WASHINGTON, D.C. — The Food and Drug Administration urged blood banks to screen donations for Zika virus in an announcement Friday.
The FDA had previously only recommended that donation centers in areas with local transmissions – like Florida – perform the screening.
“There is still much uncertainty regarding the nature and extent of Zika virus transmission,” said Peter Marks, director of the FDA’s Center for Biologics Evaluation and Research. “At this time, the recommendation for testing the entire blood supply will help ensure that safe blood is available for all individuals who might need transfusion.”
Expanded testing will reduce the risk of Zika, FDA officials said. The testing protocol will be in effect until the risk of Zika transmission is reduced.

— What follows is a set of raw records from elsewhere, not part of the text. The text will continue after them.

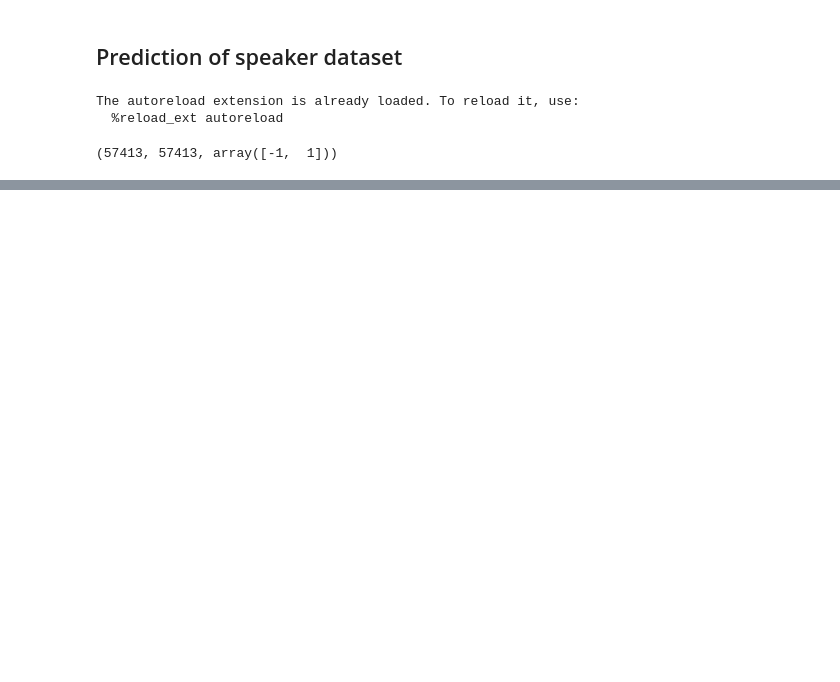
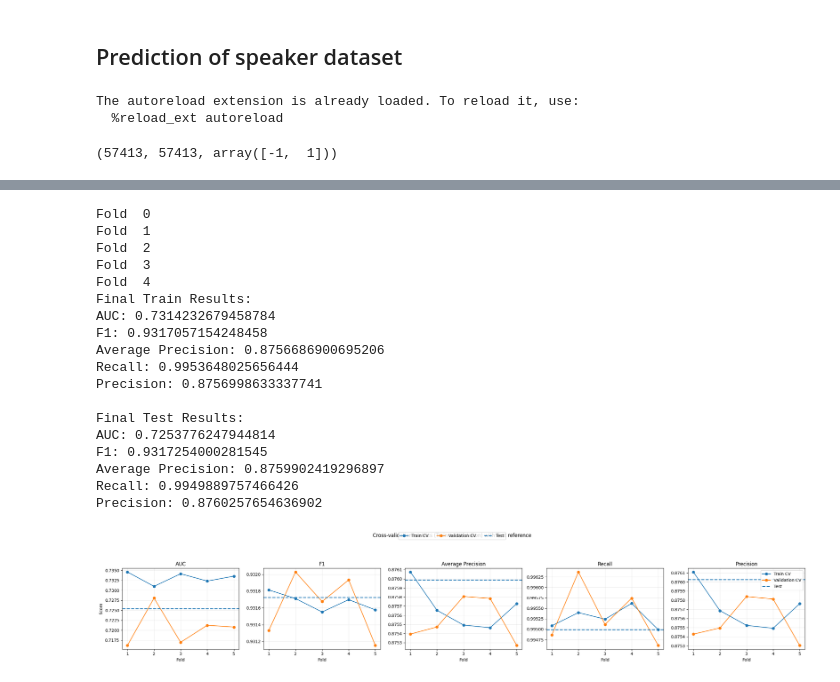
Before and after one commit to alan-man/tal-projet, a Jupyter notebook: speakers.ipynb, the cells around one changed output, grey strips where cells are left out. Cells and saved outputs as stored; diff of their text form; code cells hidden in the pictures; blank space fills up the shorter version.

```diff
--- a/speakers.ipynb
+++ b/speakers.ipynb
@@ -183,0 +460,30 @@ lr = pipeline(lr,X_train,y_train)
+# %%
+cv_train(LogisticRegression,
+    {"solver": "lbfgs", "max_iter": 1000},
+    {"name":"tfidf", "stop_words":final_stopwords_list, "max_features":None, "preprocessor":prep},
+    X_train,
+    y_train,
+    X_test,
+    y_test,
+    cv=5,
+    test_size=0.2)
+# %% [output]
+Fold  0
+Fold  1
+Fold  2
+Fold  3
+Fold  4
+Final Train Results:
+AUC: 0.7314232679458784
+F1: 0.9317057154248458
+Average Precision: 0.8756686900695206
+Recall: 0.9953648025656444
+Precision: 0.8756998633337741
+
+Final Test Results:
+AUC: 0.7253776247944814
+F1: 0.9317254000281545
+Average Precision: 0.8759902419296897
+Recall: 0.9949889757466426
+Precision: 0.8760257654636902
+[figure, added]
```
Also changed, not shown: parts of 26 cells of this notebook, 1 other file.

The expansion isn’t effective across the country immediately, but should be started within 12 weeks. Eleven states with proximity to cases, including New York, have been advised to implement the recommendations as soon as possible, but not later than 4 weeks from today.
The virus is primarily transmitted by mosquito, but can also be spread by sexual contact. People infected with Zika experience fevers, joint pains and rashes. Infection during pregnancy can cause serious birth defects.
“It’s clear that additional precautionary measures are necessary,” said Luciana Borio, the FDA’s acting chief scientist. “We are issuing revised guidance for immediate implementation in order to help maintain the safety of the U.S. blood supply.”
Blood banks already test for HIV, West Nile and hepatitis, among other blood-borne viruses. About 2,500 cases of Zika have been reported in the U.S., according to the Centers for Disease Control and Prevention.